**YOUR OBJECTIVE:** For every line below, restate it exactly and drop the images.

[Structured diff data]
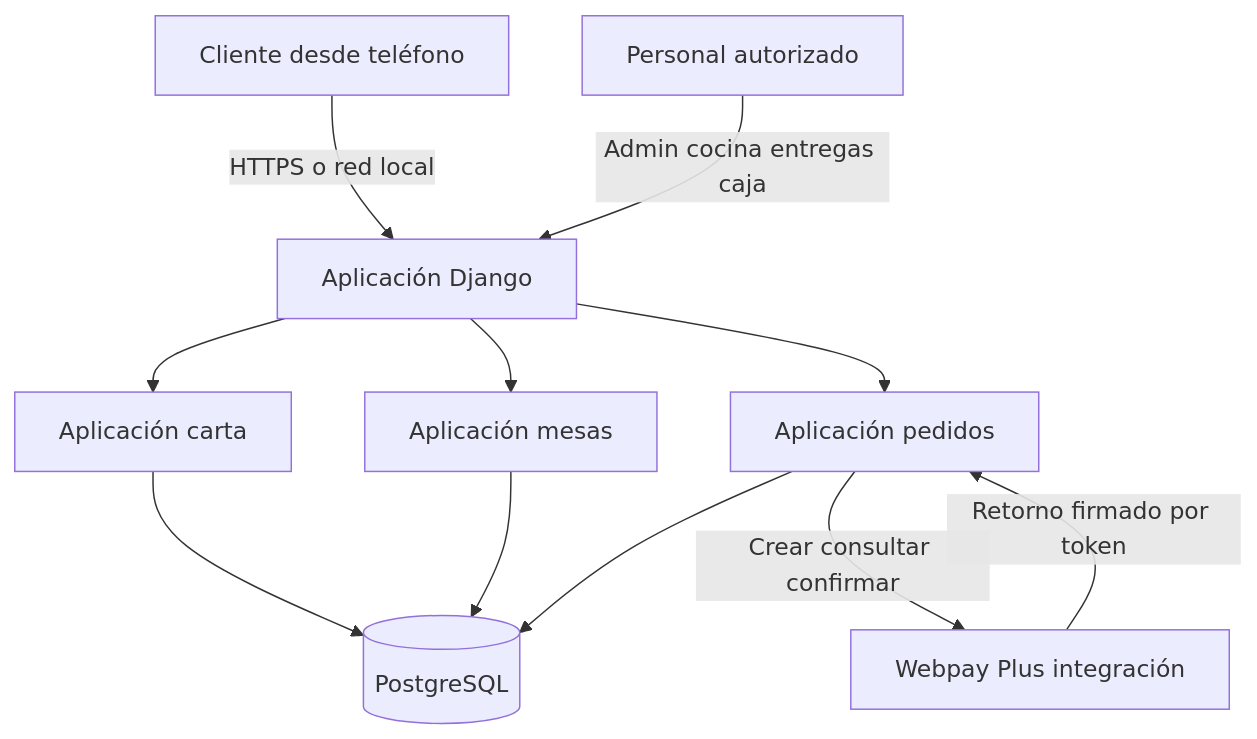
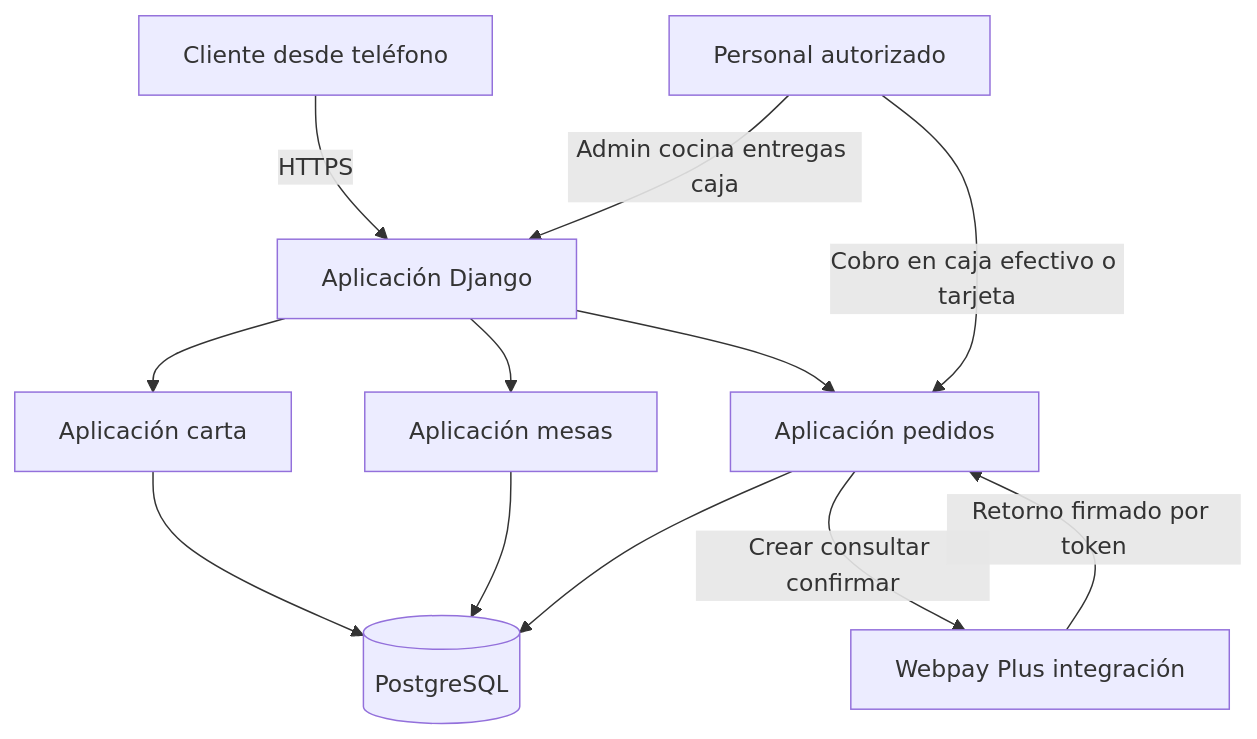
The diagram in Fase 2/Evidencias Grupales/Documentacion/01_ARQUITECTURA.md (GianCabana/Capstone_006D_GianCabana_SebastianDelgado), drawn with Mermaid before and after one commit. The commit also changed other lines of this file and 13 other files, not shown here.

````diff
--- a/Fase 2/Evidencias Grupales/Documentacion/01_ARQUITECTURA.md
+++ b/Fase 2/Evidencias Grupales/Documentacion/01_ARQUITECTURA.md
@@ -5,13 +5,14 @@
 ```mermaid
 flowchart TB
-    Cliente[Cliente desde teléfono] -->|HTTPS o red local| Django[Aplicación Django]
+    Cliente[Cliente desde teléfono] -->|HTTPS| Django[Aplicación Django]
     Personal[Personal autorizado] -->|Admin cocina entregas caja| Django
     Django --> Carta[Aplicación carta]
     Django --> Mesas[Aplicación mesas]
     Django --> Pedidos[Aplicación pedidos]
     Carta --> DB[(PostgreSQL)]
     Mesas --> DB
     Pedidos --> DB
     Pedidos -->|Crear consultar confirmar| Webpay[Webpay Plus integración]
     Webpay -->|Retorno firmado por token| Pedidos
+    Personal -->|Cobro en caja efectivo o tarjeta| Pedidos
 ```
````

**RESPONSE TO THE TASK:**
The diagram in Fase 2/Evidencias Grupales/Documentacion/01_ARQUITECTURA.md (GianCabana/Capstone_006D_GianCabana_SebastianDelgado), drawn with Mermaid before and after one commit. The commit also changed other lines of this file and 13 other files, not shown here.

````diff
--- a/Fase 2/Evidencias Grupales/Documentacion/01_ARQUITECTURA.md
+++ b/Fase 2/Evidencias Grupales/Documentacion/01_ARQUITECTURA.md
@@ -5,13 +5,14 @@
 ```mermaid
 flowchart TB
-    Cliente[Cliente desde teléfono] -->|HTTPS o red local| Django[Aplicación Django]
+    Cliente[Cliente desde teléfono] -->|HTTPS| Django[Aplicación Django]
     Personal[Personal autorizado] -->|Admin cocina entregas caja| Django
     Django --> Carta[Aplicación carta]
     Django --> Mesas[Aplicación mesas]
     Django --> Pedidos[Aplicación pedidos]
     Carta --> DB[(PostgreSQL)]
     Mesas --> DB
     Pedidos --> DB
     Pedidos -->|Crear consultar confirmar| Webpay[Webpay Plus integración]
     Webpay -->|Retorno firmado por token| Pedidos
+    Personal -->|Cobro en caja efectivo o tarjeta| Pedidos
 ```
````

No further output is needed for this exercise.